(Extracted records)

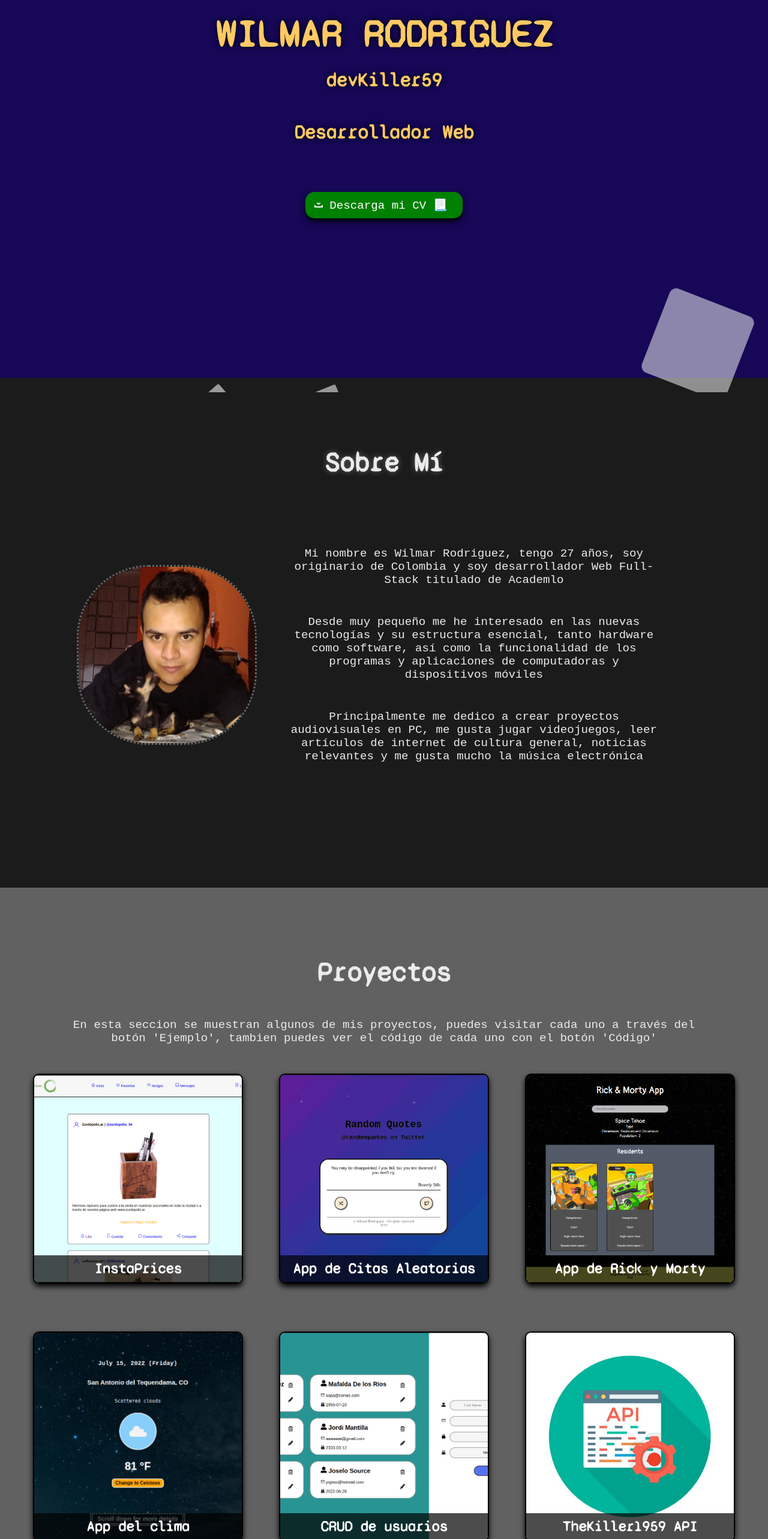
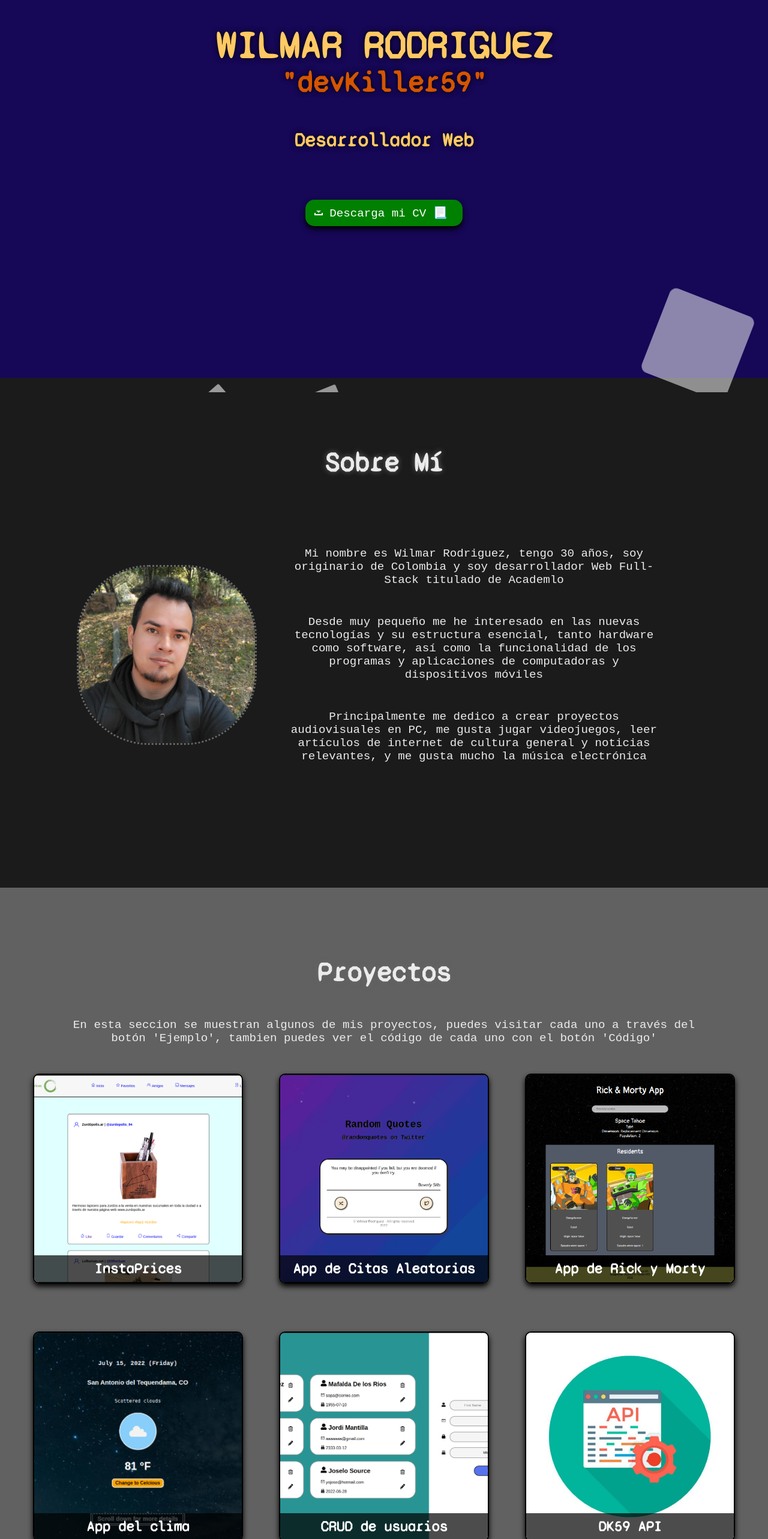
Before and after one commit to devKiller59/portfolio, a React (Create React App) app: page / in a window 1280 px wide. Shown: the part 234-2800 px from the top of the page at 60% size. Built offline with nearby package versions, Linux system fonts and the light colour scheme.

Commit message:
Updating relevant info

```diff
--- a/package.json
+++ b/package.json
@@ -14,7 +14,7 @@
     "react-dom": "^18.2.0",
     "react-i18next": "^11.18.1",
     "react-icons": "^4.4.0",
-    "react-scripts": "5.0.1",
+    "react-scripts": "^5.0.1",
     "react-scroll": "^1.8.7",
     "styled-components": "^5.3.5",
     "vanta": "^0.5.22",
--- a/src/assets/styles/home.css
+++ b/src/assets/styles/home.css
@@ -13,8 +13,16 @@
 }
 
 .home h1 {
-  margin-top: -8rem;
   font-size: 4rem;
+  margin-top: -6rem;
+  text-shadow: 0px 0px 10px #000;
+}
+
+.home h2 {
+  font-size: 3rem;
+  margin-top: -3.5rem;
+  margin-bottom: 5rem;
+  color: #d45500;
   text-shadow: 0px 0px 10px #000;
 }
 
@@ -44,7 +52,11 @@
 
 .home button:hover {
   transform: scale(1.1);
-  transition: all 0.3s ease-in-out;
+}
+
+.home button:active {
+  transform: scale(0.95);
+  box-shadow: 0 3px 6px #000;
 }
 
 .home button:before,
--- a/src/assets/translations/en/global.json
+++ b/src/assets/translations/en/global.json
@@ -14,9 +14,9 @@
   },
   "about": {
     "title": "About",
-    "text1": "My name is Wilmar Rodriguez, I'm 27 years old, I'm originally from Colombia and I'm a Full-Stack Web developer with an Academlo degree.",
+    "text1": "My name is Wilmar Rodriguez, I'm 30 years old, I'm originally from Colombia and I'm a Full-Stack Web developer with an Academlo degree.",
     "text2": "From a very young age I have been interested in new technologies and their essential structure, both hardware and software, as well as the functionality of programs and applications for computers and mobile devices.",
-    "text3": "I mainly dedicate myself to creating audiovisual projects on PC, I like to play videogames, read general culture internet articles, relevant news and I really like electronic music."
+    "text3": "I mainly dedicate myself to creating audiovisual projects on PC, I like to play videogames, read general culture internet articles and relevant news, and I really like electronic music."
   },
   "projects": {
     "title": "Projects",
@@ -32,7 +32,7 @@
       "description4": "Application that displays weather information based on the OpenWeatherMap API",
       "title5": "Users CRUD",
       "description5": "Users CRUD project, with options to create, edit, delete and read all users from a database",
-      "title6": "TheKiller1959 API",
+      "title6": "DK59 API",
       "description6": "<!-- Under Development -->"
     },
     "technologies": "Technologies: ",
@@ -67,7 +67,7 @@
     }
   },
   "footer": {
-    "text": "Wilmar Rodriguez - All rights reserved",
-    "whatsapp": "https://api.whatsapp.com/send?phone=573194118623&text=Hello! I would be interested in contacting you"
+    "text": "devKiller59 - All rights reserved",
+    "whatsapp": "https://api.whatsapp.com/send?phone=573195625912&text=Hello! I would be interested in contacting you"
   }
 }
--- a/src/assets/translations/es/global.json
+++ b/src/assets/translations/es/global.json
@@ -14,9 +14,9 @@
   },
   "about": {
     "title": "Sobre Mí",
-    "text1": "Mi nombre es Wilmar Rodriguez, tengo 27 años, soy originario de Colombia y soy desarrollador Web Full-Stack titulado de Academlo",
+    "text1": "Mi nombre es Wilmar Rodriguez, tengo 30 años, soy originario de Colombia y soy desarrollador Web Full-Stack titulado de Academlo",
     "text2": "Desde muy pequeño me he interesado en las nuevas tecnologías y su estructura esencial, tanto hardware como software, así como la funcionalidad de los programas y aplicaciones de computadoras y dispositivos móviles",
-    "text3": "Principalmente me dedico a crear proyectos audiovisuales en PC, me gusta jugar videojuegos, leer artículos de internet de cultura general, noticias relevantes y me gusta mucho la música electrónica"
+    "text3": "Principalmente me dedico a crear proyectos audiovisuales en PC, me gusta jugar videojuegos, leer artículos de internet de cultura general y noticias relevantes, y me gusta mucho la música electrónica"
   },
   "projects": {
     "title": "Proyectos",
@@ -32,7 +32,7 @@
       "description4": "App que muestra informacion del clima basado en la API de OpenWeatherMap",
       "title5": "CRUD de usuarios",
       "description5": "Proyecto de CRUD de usuarios, con opciones de crear, editar, eliminar y leer todos los usuarios de una base de datos",
-      "title6": "TheKiller1959 API",
+      "title6": "DK59 API",
       "description6": "<!-- En desarrollo -->"
     },
     "technologies": "Tecnologías Utilizadas: ",
@@ -67,7 +67,7 @@
     }
   },
   "footer": {
-    "text": "Wilmar Rodriguez - Todos los derechos reservados",
-    "whatsapp": "https://api.whatsapp.com/send?phone=573194118623&text=Hola! Me interesaría poder contactar contigo"
+    "text": "devKiller59 - Todos los derechos reservados",
+    "whatsapp": "https://api.whatsapp.com/send?phone=573195625912&text=Hola! Me interesaría poder contactar contigo"
   }
 }
--- a/src/components/Contact.jsx
+++ b/src/components/Contact.jsx
@@ -16,7 +16,7 @@ const Contact = () => {
         {t("contact.text2")}
       </p>
       <div className='form-container'>
-        <form action="https://getform.io/f/d7beba7b-7830-4df3-b660-e03daedc428a" method="POST">
+        <form action="https://forminit.com/f/d7beba7b-7830-4df3-b660-e03daedc428a" method="POST">
           <b>-{t("contact.form.instructions")}-</b>
           <br />
           <input type="text" name="nombre" placeholder={t("contact.form.name")} required />
--- a/src/components/Footer.jsx
+++ b/src/components/Footer.jsx
@@ -39,7 +39,7 @@ const Footer = () => {
         ))}
       </div>
       <div className="copyright">
-        <p>&copy; {t("footer.text")}</p>
+        <p>&copy;&nbsp;{t("footer.text")}</p>
         <br />
         <p>{new Date().getFullYear()}</p>
       </div>
--- a/src/components/Home.jsx
+++ b/src/components/Home.jsx
@@ -28,7 +28,7 @@ const Home = () => {
       {/* title */}
       <div className="home-container">
         <h1>WILMAR RODRIGUEZ</h1>
-        <h3>devKiller59</h3>
+        <h2>"devKiller59"</h2>
         <h3>{t("description.title")}</h3>
       </div>
       <div>
```
Also changed, not shown: src/assets/images/photo.jpg, 1 other file (tests, documents, lock files or other folders).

• Problem:
A word-for-word repetition of the data above, without pictures, is the expected answer.

• The answer:
Before and after one commit to devKiller59/portfolio, a React (Create React App) app: page / in a window 1280 px wide. Shown: the part 234-2800 px from the top of the page at 60% size. Built offline with nearby package versions, Linux system fonts and the light colour scheme.

Commit message:
Updating relevant info

```diff
--- a/package.json
+++ b/package.json
@@ -14,7 +14,7 @@
     "react-dom": "^18.2.0",
     "react-i18next": "^11.18.1",
     "react-icons": "^4.4.0",
-    "react-scripts": "5.0.1",
+    "react-scripts": "^5.0.1",
     "react-scroll": "^1.8.7",
     "styled-components": "^5.3.5",
     "vanta": "^0.5.22",
--- a/src/assets/styles/home.css
+++ b/src/assets/styles/home.css
@@ -13,8 +13,16 @@
 }
 
 .home h1 {
-  margin-top: -8rem;
   font-size: 4rem;
+  margin-top: -6rem;
+  text-shadow: 0px 0px 10px #000;
+}
+
+.home h2 {
+  font-size: 3rem;
+  margin-top: -3.5rem;
+  margin-bottom: 5rem;
+  color: #d45500;
   text-shadow: 0px 0px 10px #000;
 }
 
@@ -44,7 +52,11 @@
 
 .home button:hover {
   transform: scale(1.1);
-  transition: all 0.3s ease-in-out;
+}
+
+.home button:active {
+  transform: scale(0.95);
+  box-shadow: 0 3px 6px #000;
 }
 
 .home button:before,
--- a/src/assets/translations/en/global.json
+++ b/src/assets/translations/en/global.json
@@ -14,9 +14,9 @@
   },
   "about": {
     "title": "About",
-    "text1": "My name is Wilmar Rodriguez, I'm 27 years old, I'm originally from Colombia and I'm a Full-Stack Web developer with an Academlo degree.",
+    "text1": "My name is Wilmar Rodriguez, I'm 30 years old, I'm originally from Colombia and I'm a Full-Stack Web developer with an Academlo degree.",
     "text2": "From a very young age I have been interested in new technologies and their essential structure, both hardware and software, as well as the functionality of programs and applications for computers and mobile devices.",
-    "text3": "I mainly dedicate myself to creating audiovisual projects on PC, I like to play videogames, read general culture internet articles, relevant news and I really like electronic music."
+    "text3": "I mainly dedicate myself to creating audiovisual projects on PC, I like to play videogames, read general culture internet articles and relevant news, and I really like electronic music."
   },
   "projects": {
     "title": "Projects",
@@ -32,7 +32,7 @@
       "description4": "Application that displays weather information based on the OpenWeatherMap API",
       "title5": "Users CRUD",
       "description5": "Users CRUD project, with options to create, edit, delete and read all users from a database",
-      "title6": "TheKiller1959 API",
+      "title6": "DK59 API",
       "description6": "<!-- Under Development -->"
     },
     "technologies": "Technologies: ",
@@ -67,7 +67,7 @@
     }
   },
   "footer": {
-    "text": "Wilmar Rodriguez - All rights reserved",
-    "whatsapp": "https://api.whatsapp.com/send?phone=573194118623&text=Hello! I would be interested in contacting you"
+    "text": "devKiller59 - All rights reserved",
+    "whatsapp": "https://api.whatsapp.com/send?phone=573195625912&text=Hello! I would be interested in contacting you"
   }
 }
--- a/src/assets/translations/es/global.json
+++ b/src/assets/translations/es/global.json
@@ -14,9 +14,9 @@
   },
   "about": {
     "title": "Sobre Mí",
-    "text1": "Mi nombre es Wilmar Rodriguez, tengo 27 años, soy originario de Colombia y soy desarrollador Web Full-Stack titulado de Academlo",
+    "text1": "Mi nombre es Wilmar Rodriguez, tengo 30 años, soy originario de Colombia y soy desarrollador Web Full-Stack titulado de Academlo",
     "text2": "Desde muy pequeño me he interesado en las nuevas tecnologías y su estructura esencial, tanto hardware como software, así como la funcionalidad de los programas y aplicaciones de computadoras y dispositivos móviles",
-    "text3": "Principalmente me dedico a crear proyectos audiovisuales en PC, me gusta jugar videojuegos, leer artículos de internet de cultura general, noticias relevantes y me gusta mucho la música electrónica"
+    "text3": "Principalmente me dedico a crear proyectos audiovisuales en PC, me gusta jugar videojuegos, leer artículos de internet de cultura general y noticias relevantes, y me gusta mucho la música electrónica"
   },
   "projects": {
     "title": "Proyectos",
@@ -32,7 +32,7 @@
       "description4": "App que muestra informacion del clima basado en la API de OpenWeatherMap",
       "title5": "CRUD de usuarios",
       "description5": "Proyecto de CRUD de usuarios, con opciones de crear, editar, eliminar y leer todos los usuarios de una base de datos",
-      "title6": "TheKiller1959 API",
+      "title6": "DK59 API",
       "description6": "<!-- En desarrollo -->"
     },
     "technologies": "Tecnologías Utilizadas: ",
@@ -67,7 +67,7 @@
     }
   },
   "footer": {
-    "text": "Wilmar Rodriguez - Todos los derechos reservados",
-    "whatsapp": "https://api.whatsapp.com/send?phone=573194118623&text=Hola! Me interesaría poder contactar contigo"
+    "text": "devKiller59 - Todos los derechos reservados",
+    "whatsapp": "https://api.whatsapp.com/send?phone=573195625912&text=Hola! Me interesaría poder contactar contigo"
   }
 }
--- a/src/components/Contact.jsx
+++ b/src/components/Contact.jsx
@@ -16,7 +16,7 @@ const Contact = () => {
         {t("contact.text2")}
       </p>
       <div className='form-container'>
-        <form action="https://getform.io/f/d7beba7b-7830-4df3-b660-e03daedc428a" method="POST">
+        <form action="https://forminit.com/f/d7beba7b-7830-4df3-b660-e03daedc428a" method="POST">
           <b>-{t("contact.form.instructions")}-</b>
           <br />
           <input type="text" name="nombre" placeholder={t("contact.form.name")} required />
--- a/src/components/Footer.jsx
+++ b/src/components/Footer.jsx
@@ -39,7 +39,7 @@ const Footer = () => {
         ))}
       </div>
       <div className="copyright">
-        <p>&copy; {t("footer.text")}</p>
+        <p>&copy;&nbsp;{t("footer.text")}</p>
         <br />
         <p>{new Date().getFullYear()}</p>
       </div>
--- a/src/components/Home.jsx
+++ b/src/components/Home.jsx
@@ -28,7 +28,7 @@ const Home = () => {
       {/* title */}
       <div className="home-container">
         <h1>WILMAR RODRIGUEZ</h1>
-        <h3>devKiller59</h3>
+        <h2>"devKiller59"</h2>
         <h3>{t("description.title")}</h3>
       </div>
       <div>
```
Also changed, not shown: src/assets/images/photo.jpg, 1 other file (tests, documents, lock files or other folders).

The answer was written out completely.